▶ **RECORDED INFORMATION**
-------
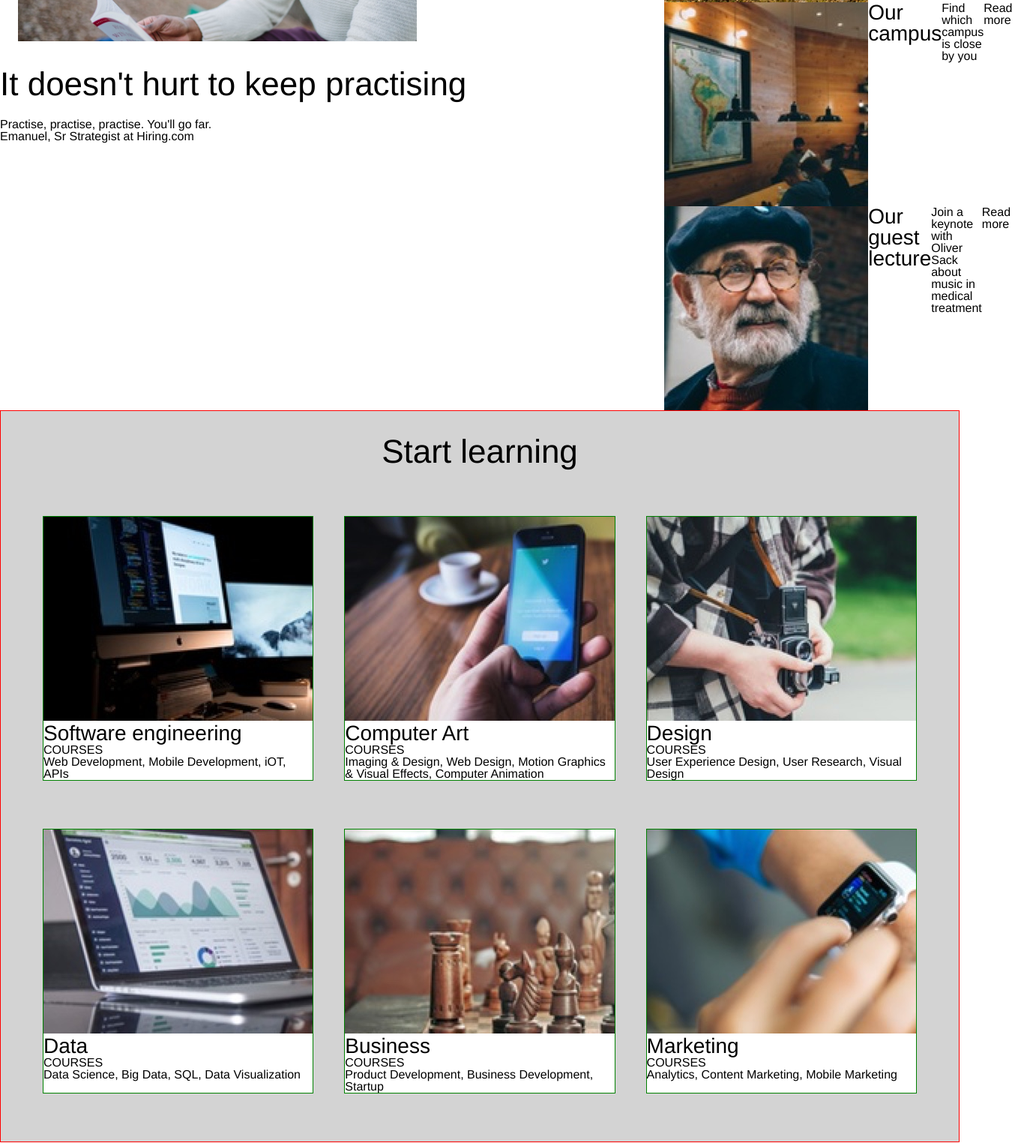
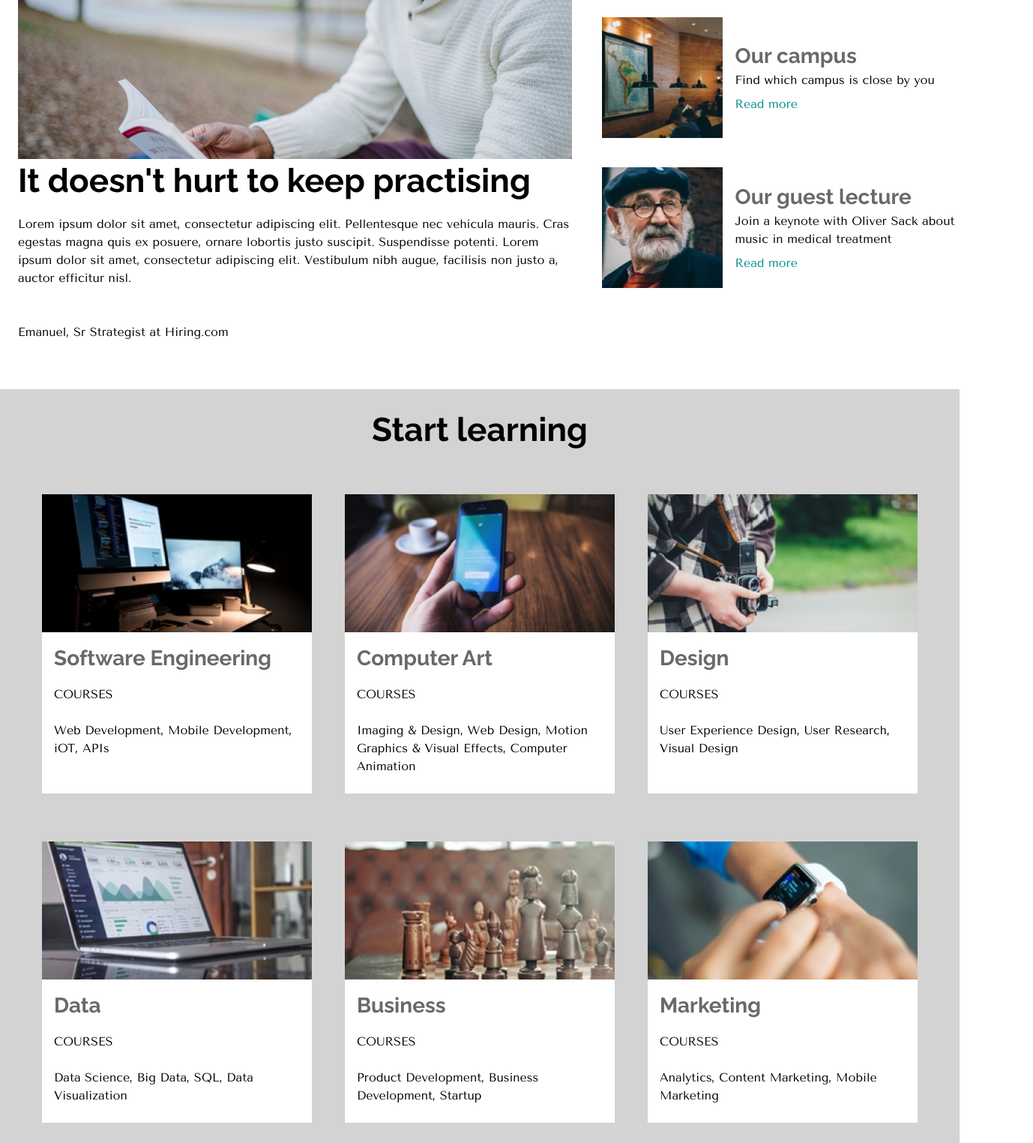
Before and after one commit to fletchroast/capstone, a plain HTML site: page index.html in a window 1280 px wide. Shown: the part 907-2431 px from the top of the page at 75% size, 1378 px wide, since content can reach past the window. Drawn offline with nearby package versions, Linux system fonts and the light colour scheme; a web font is replaced by a local one.

Commit message:
First refactor, nearly completed web page.

```diff
--- a/index.html
+++ b/index.html
@@ -5,6 +5,7 @@
     <title>Home | Colmar Academy</title>
     <link href="./resources/css/reset.css" type="text/css" rel="stylesheet">
     <link href="./resources/css/style.css" type="text/css" rel="stylesheet">
+<link href="https://fonts.googleapis.com/css?family=Forum|Poiret+One|Raleway:500,700|Tenor+Sans" rel="stylesheet">
   </head>
   <body>
 
@@ -13,14 +14,14 @@
 
       <div class="logo">
         <img src="./resources/images/ic-logo.svg"/>
-        <span id="colmar">Colmar</span><span>Academy</span>
+        <span id="colmar">COLMAR</span><span>ACADEMY</span>
       </div>
 
       <nav>
-        <span>On campus</span>
-        <span>Online</span>
-        <span>For companies</span>
-        <span>Sign in</span>
+        <a href="#"><span>On campus</span></a>
+        <a href="#"><span>Online</span></a>
+        <a href="#"><span>For companies</span></a>
+        <a href="#"><span>Sign in</span></a>
       </nav>
     </div>
 
@@ -33,8 +34,8 @@
 
       <div class="learn-banner-txt">
         <h1>Learn something new everyday</h1></br>
-        <h2>Learning is the essence of life</h2></br>
-        <p class="btn">Start here</p>
+        <h2>lorem ipsum bla bla bla</h2></br>
+        <a href="#"><p class="btn">Start here</p></a>
       </div>
     </div>
 
@@ -48,31 +49,54 @@
         </div>
 
         <h1>It doesn't hurt to keep practising</h1>
-        <p>Practise, practise, practise. You'll go far.</p>
+        <p>Lorem ipsum dolor sit amet, consectetur adipiscing elit. Pellentesque nec vehicula mauris. Cras egestas
+          magna quis ex posuere, ornare lobortis justo suscipit. Suspendisse potenti. Lorem ipsum dolor sit amet,
+          consectetur adipiscing elit. Vestibulum nibh augue, facilisis non justo a, auctor efficitur nisl.</p></br></br>
         <span>Emanuel, Sr Strategist at Hiring.com</span>
       </div>
 
       <div class="hurt-banner-right">
 
-        <div class="hurt-banner-right-section">
-          <img class="hurt-banner-right-img" src="./resources/images/information-orientation.jpg"/>
+        <div class="hurt-banner-right-item">
+
+          <div class="hurt-banner-right-img">
+            <img src="./resources/images/information-orientation.jpg"/>
+          </div>
+
+          <div class="hurt-banner-right-txt">
             <h2>Orientation date</h2>
             <p>Tue 10/11 & Wed 10/12: 8am-3pm</p>
-          <span>Read more</span>
+            <a href="#"><span>Read more</span></a>
           </div>
 
-        <div class="hurt-banner-right-section">
-          <img class="hurt-banner-right-img" src="./resources/images/information-campus.jpg"/>
+        </div>
+
+        <div class="hurt-banner-right-item">
+
+          <div class="hurt-banner-right-img">
+            <img src="./resources/images/information-campus.jpg"/>
+          </div>
+
+          <div class="hurt-banner-right-txt">
             <h2>Our campus</h2>
             <p>Find which campus is close by you</p>
-          <span>Read more</span>
+            <a href="#"><span>Read more</span></a>
           </div>
 
-        <div class="hurt-banner-right-section">
-          <img class="hurt-banner-right-img" src="./resources/images/information-guest-lecture.jpg"/>
+        </div>
+
+        <div class="hurt-banner-right-item">
+
+          <div class="hurt-banner-right-img">
+            <img src="./resources/images/information-guest-lecture.jpg"/>
+          </div>
+
+          <div class="hurt-banner-right-txt">
             <h2>Our guest lecture</h2>
             <p>Join a keynote with Oliver Sack about music in medical treatment</p>
-          <span>Read more</span>
+            <a href="#"><span>Read more</span></a>
+          </div>
+
         </div>
 
       </div>
@@ -87,45 +111,74 @@
       <div class="course-grid">
 
         <div class="course-box">
-          <img src="./resources/images/course-software.jpg">
-          <h2>Software engineering</h2>
-          <p>COURSES</p>
+
+          <img src="./resources/images/course-software.jpg"/>
+
+          <div class="course-txt">
+            <h2>Software Engineering</h2></br>
+            <p>COURSES</p></br>
             <p>Web Development, Mobile Development, iOT, APIs</p>
           </div>
 
+        </div>
+
         <div class="course-box">
-          <img src="./resources/images/course-computer-art.jpg">
-          <h2>Computer Art</h2>
-          <p>COURSES</p>
+
+          <img src="./resources/images/course-computer-art.jpg"/>
+
+          <div class="course-txt">
+            <h2>Computer Art</h2></br>
+            <p>COURSES</p></br>
             <p>Imaging & Design, Web Design, Motion Graphics & Visual Effects, Computer Animation</p>
           </div>
 
+        </div>
+
         <div class="course-box">
-          <img src="./resources/images/course-design.jpg">
-          <h2>Design</h2>
-          <p>COURSES</p>
+
+          <img src="./resources/images/course-design.jpg"/>
+
+          <div class="course-txt">
+            <h2>Design</h2></br>
+            <p>COURSES</p></br>
             <p>User Experience Design, User Research, Visual Design</p>
           </div>
 
+        </div>
+
         <div class="course-box">
-          <img src="./resources/images/course-data.jpg">
-          <h2>Data</h2>
-          <p>COURSES</p>
+          <img src="./resources/images/course-data.jpg"/>
+
+          <div class="course-txt">
+            <h2>Data</h2></br>
+            <p>COURSES</p></br>
             <p>Data Science, Big Data, SQL, Data Visualization</p>
           </div>
 
+        </div>
+
         <div class="course-box">
-          <img src="./resources/images/course-business.jpg">
-          <h2>Business</h2>
-          <p>COURSES</p>
+
+          <img src="./resources/images/course-business.jpg"/>
+
+          <div class="course-txt">
+            <h2>Business</h2></br>
+            <p>COURSES</p></br>
             <p>Product Development, Business Development, Startup</p>
           </div>
 
+        </div>
+
         <div class="course-box">
-          <img src="./resources/images/course-marketing.jpg">
-          <h2>Marketing</h2>
-          <p>COURSES</p>
+
+          <img src="./resources/images/course-marketing.jpg"/>
+
+          <div class="course-txt">
+            <h2>Marketing</h2></br>
+            <p>COURSES</p></br>
             <p>Analytics, Content Marketing, Mobile Marketing</p>
+          </div>
+
         </div>
 
       </div>
@@ -141,7 +194,9 @@
         <div class="thesis-banner-left">
           <video src="./resources/videos/thesis.mp4" width="60%" height="auto" controls>Video not supported</video>
           <h2>Reimagine urban</h2></br>
-          <p>Some text about reimagining urban life</p>
+          <p>Pellentesque lacinia, neque vitae dignissim consequat, quam enim dictum lectus, a sollicitudin ex
+            nibh eget nibh. Cras quis felis vel dui faucibus porttitor nec at mi. Etiam efficitur libero quis
+            consectetur consectetur.</p>
         </div>
 
         <div class="thesis-banner-right">
--- a/resources/css/style.css
+++ b/resources/css/style.css
@@ -1,14 +1,33 @@
 html {
   font-size: 16px;
-  font-family: Helvetica, sans-serif;
+  font-family: "Tenor Sans", sans-serif;
+}
+
+body {
+  line-height: 1.5rem;
 }
 
 h1 {
   font-size: 2.75rem;
+  font-family: "Raleway", Helvetica, sans-serif;
+  font-weight: bold;
+  line-height: 1em;
 }
 
 h2 {
   font-size: 1.75rem;
+  font-family: "Raleway";
+  font-weight: bold;
+  color: dimgray;
+}
+
+a {
+  text-decoration: none;
+  color: black;
+}
+
+a:hover {
+  color: dimgrey;
 }
 
 /*header*/
@@ -23,6 +42,10 @@ h2 {
   display: flex;
   align-items: center;
   height: 2rem;
+}
+
+.logo span {
+  font-family: "Poiret One";
 }
 
 #colmar {
@@ -52,7 +75,6 @@ h2 {
 .learn-banner-img {
   width: 60%;
   padding: 2rem 1.5rem;
-  overflow: hidden;
 }
 
 .learn-banner img {
@@ -60,6 +82,7 @@ h2 {
 }
 
 .learn-banner-txt {
+  width: 40%;
   display: flex;
   flex-direction: column;
   justify-content: center;
@@ -74,12 +97,17 @@ h2 {
   font-size: 1.25rem;
 }
 
+.btn:hover {
+  background-color: white;
+  color: dimgray;
+}
+
 /*hurt-banner*/
 .hurt-banner {
   display: flex;
 }
 
-.hurt-banner-img {
+.hurt-banner-left {
   width: 60%;
   padding: 2rem 1.5rem;
   overflow: hidden;
@@ -99,27 +127,56 @@ h2 {
 
 .hurt-banner-right {
   width: 40%;
+  margin: 2rem 0;
+}
+
+.hurt-banner-right-item {
+  width: 100%;
+  display: flex;
+}
+
+.hurt-banner-right-item:hover {
+  background-color: lightgray;
 }
 
 .hurt-banner-right-img {
   width: 35%;
-  height: auto;
+  margin: 1rem;
 }
 
-.hurt-banner-right-section {
+.hurt-banner-right img {
+  width: 100%;
+}
+
+.hurt-banner-right-txt {
   display: flex;
+  flex-direction: column;
+  width: 65%;
+  justify-content: center;
+}
+
+.hurt-banner-right-txt p {
+  margin: 0.5rem 0;
+}
+
+.hurt-banner-right-txt a {
+  color: darkcyan;
+}
+
+.hurt-banner-right-txt a:hover {
+  color: cornflowerblue;
 }
 
 /*start-banner*/
-
 .start-banner {
-  border: 1px solid red;
   background-color: lightgray;
 }
+
 .start-banner h1 {
   display: block;
   text-align: center;
   margin: 2rem 0;
+  padding-top: 2rem;
 }
 
 .course-grid {
@@ -131,17 +188,24 @@ h2 {
 }
 
 .course-box {
-  border: 1px solid green;
   width: 30%;
   overflow: hidden;
   margin: 2rem 1rem;
   background-color: white;
 }
 
+.course-box img {
+  width: 100%;
+}
+.course-txt {
+  padding: 1rem 0 1.5rem 1rem;
+}
+
 /*thesis-banner*/
 
 .thesis-banner {
   margin-bottom: 2rem;
+  border: 1px solid red;
 }
 
 .thesis {
```
Lines whose indentation alone changed are shown as unchanged.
-------
▶ **ABOUT THIS TASK**
The word is "size". Copy every line above where it appears.

▶ **TASK RESULT**
Before and after one commit to fletchroast/capstone, a plain HTML site: page index.html in a window 1280 px wide. Shown: the part 907-2431 px from the top of the page at 75% size, 1378 px wide, since content can reach past the window. Drawn offline with nearby package versions, Linux system fonts and the light colour scheme; a web font is replaced by a local one.
   font-size: 16px;
   font-size: 2.75rem;
   font-size: 1.75rem;
   font-size: 1.25rem;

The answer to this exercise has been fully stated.